When copying the records below, keep every word as it is and drop the images.

### Exercise data ###

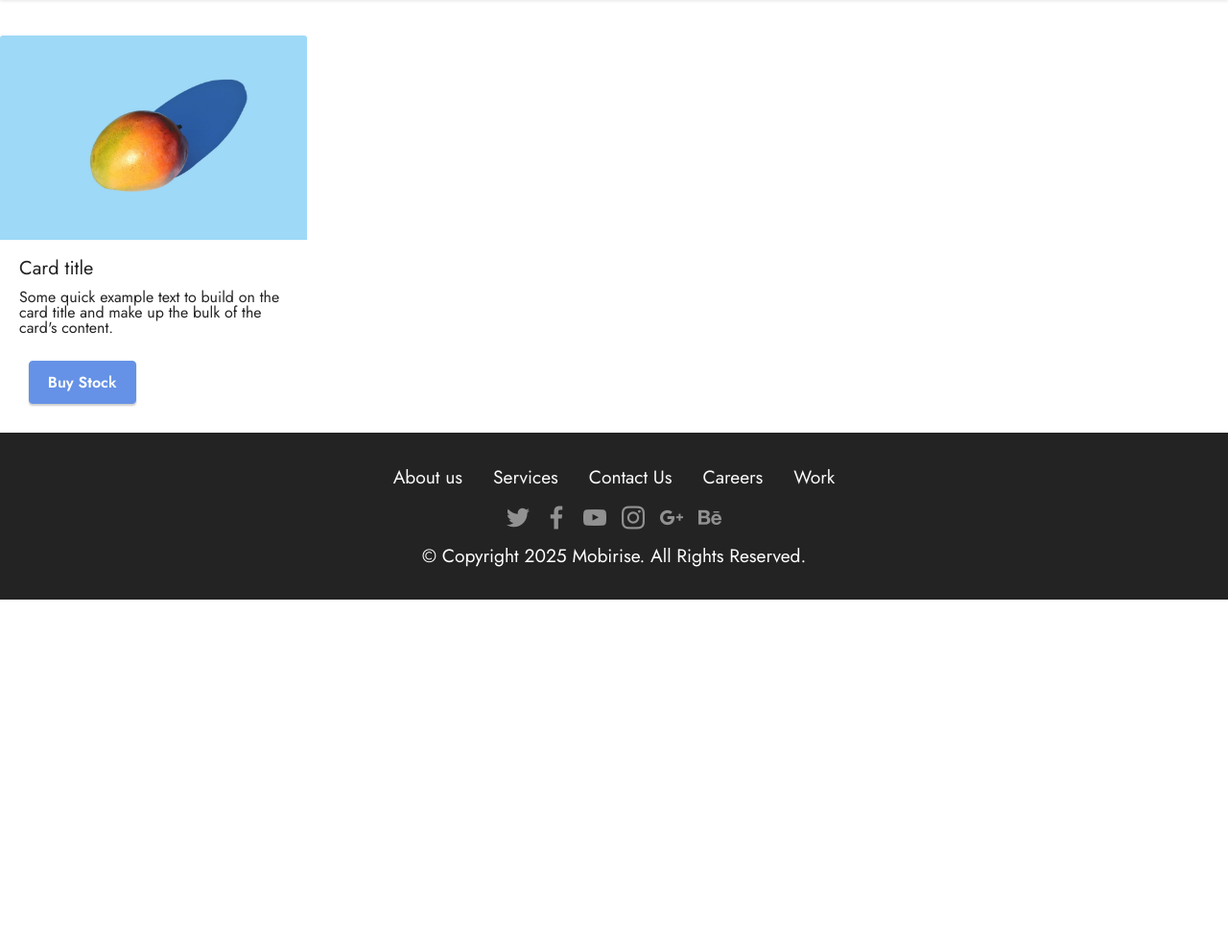
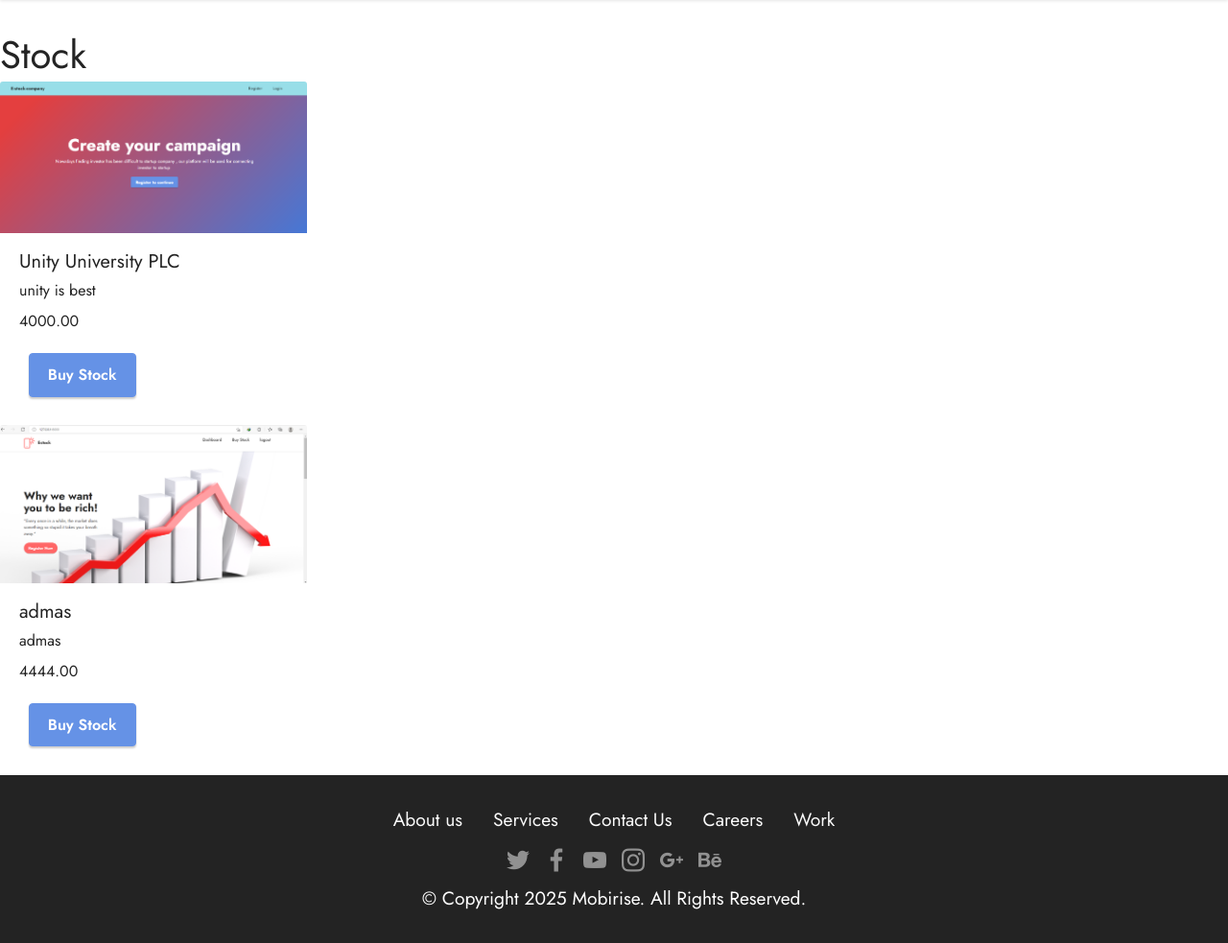
Before and after one commit to kirubel12/Ecomm-stock, a Django app: page /buy in a window 1280 px wide. Shown: the part 71-1054 px from the top of the page at 96% size. Before the commit the page ends 696 px from the top, so only its background shows below. Run offline with Django 3.2, Linux system fonts and the light colour scheme; data comes from the database, SQL or seed files in the repository; both versions use the stored data as it was after the commit; some libraries are stand-ins or nearby versions.

Commit message:
Images will show on the investor buy stock

```diff
--- a/Investors/views.py
+++ b/Investors/views.py
@@ -1,7 +1,7 @@
 from django.shortcuts import render, redirect
 from django.contrib.auth.models import User
 from django.contrib.auth import authenticate, login, logout
-
+from company.models import PostModel
 
 def Home(request):
     return render(request, 'investor/index.html')
@@ -51,7 +51,9 @@ def Dashboard(request):
 
 
 def Buystock(request):
-    return render(request, 'investor/buy_stock.html')
+    Stocks = PostModel.objects.all()
+    context = {'stocks':Stocks}
+    return render(request, 'investor/buy_stock.html', context)
 
 
 def Logoutuser(request):
--- a/templates/investor/buy_stock.html
+++ b/templates/investor/buy_stock.html
@@ -1,14 +1,18 @@
-{% extends '../investor/base.html' %}
+{% extends 'investor/base.html' %}
 {% load static %}
 {% block content %}
 <br><br>
+    <h1>Stock</h1>
+    {% for stock in stocks %}
 <div class="card" style="width: 20rem; border:2px;">
-    <img src="{% static '../../static/assets/images/features2.jpg' %}" class="card-img-top">
+    <img src="{{ stock.logo.url }}" class="card-img-top">
     <div class="card-body">
-      <h5 class="card-title">Card title</h5>
-      <p class="card-text">Some quick example text to build on the card title and make up the bulk of the card's content.</p>
+      <h5 class="card-title">{{ stock.name }}</h5>
+      <p class="card-text">{{ stock.bio }}</p>
+        <p>{{ stock.price }}</p>
       <a href="#" class="btn btn-primary">Buy Stock</a>
     </div>
   </div>
 
+    {% endfor %}
 {% endblock %}
```
Also changed, not shown: db.sqlite3, static/images/images/posty/Capture.PNG (added), static/images/images/posty/start.PNG (added).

###

[Answer]
Before and after one commit to kirubel12/Ecomm-stock, a Django app: page /buy in a window 1280 px wide. Shown: the part 71-1054 px from the top of the page at 96% size. Before the commit the page ends 696 px from the top, so only its background shows below. Run offline with Django 3.2, Linux system fonts and the light colour scheme; data comes from the database, SQL or seed files in the repository; both versions use the stored data as it was after the commit; some libraries are stand-ins or nearby versions.

Commit message:
Images will show on the investor buy stock

```diff
--- a/Investors/views.py
+++ b/Investors/views.py
@@ -1,7 +1,7 @@
 from django.shortcuts import render, redirect
 from django.contrib.auth.models import User
 from django.contrib.auth import authenticate, login, logout
-
+from company.models import PostModel
 
 def Home(request):
     return render(request, 'investor/index.html')
@@ -51,7 +51,9 @@ def Dashboard(request):
 
 
 def Buystock(request):
-    return render(request, 'investor/buy_stock.html')
+    Stocks = PostModel.objects.all()
+    context = {'stocks':Stocks}
+    return render(request, 'investor/buy_stock.html', context)
 
 
 def Logoutuser(request):
--- a/templates/investor/buy_stock.html
+++ b/templates/investor/buy_stock.html
@@ -1,14 +1,18 @@
-{% extends '../investor/base.html' %}
+{% extends 'investor/base.html' %}
 {% load static %}
 {% block content %}
 <br><br>
+    <h1>Stock</h1>
+    {% for stock in stocks %}
 <div class="card" style="width: 20rem; border:2px;">
-    <img src="{% static '../../static/assets/images/features2.jpg' %}" class="card-img-top">
+    <img src="{{ stock.logo.url }}" class="card-img-top">
     <div class="card-body">
-      <h5 class="card-title">Card title</h5>
-      <p class="card-text">Some quick example text to build on the card title and make up the bulk of the card's content.</p>
+      <h5 class="card-title">{{ stock.name }}</h5>
+      <p class="card-text">{{ stock.bio }}</p>
+        <p>{{ stock.price }}</p>
       <a href="#" class="btn btn-primary">Buy Stock</a>
     </div>
   </div>
 
+    {% endfor %}
 {% endblock %}
```
Also changed, not shown: db.sqlite3, static/images/images/posty/Capture.PNG (added), static/images/images/posty/start.PNG (added).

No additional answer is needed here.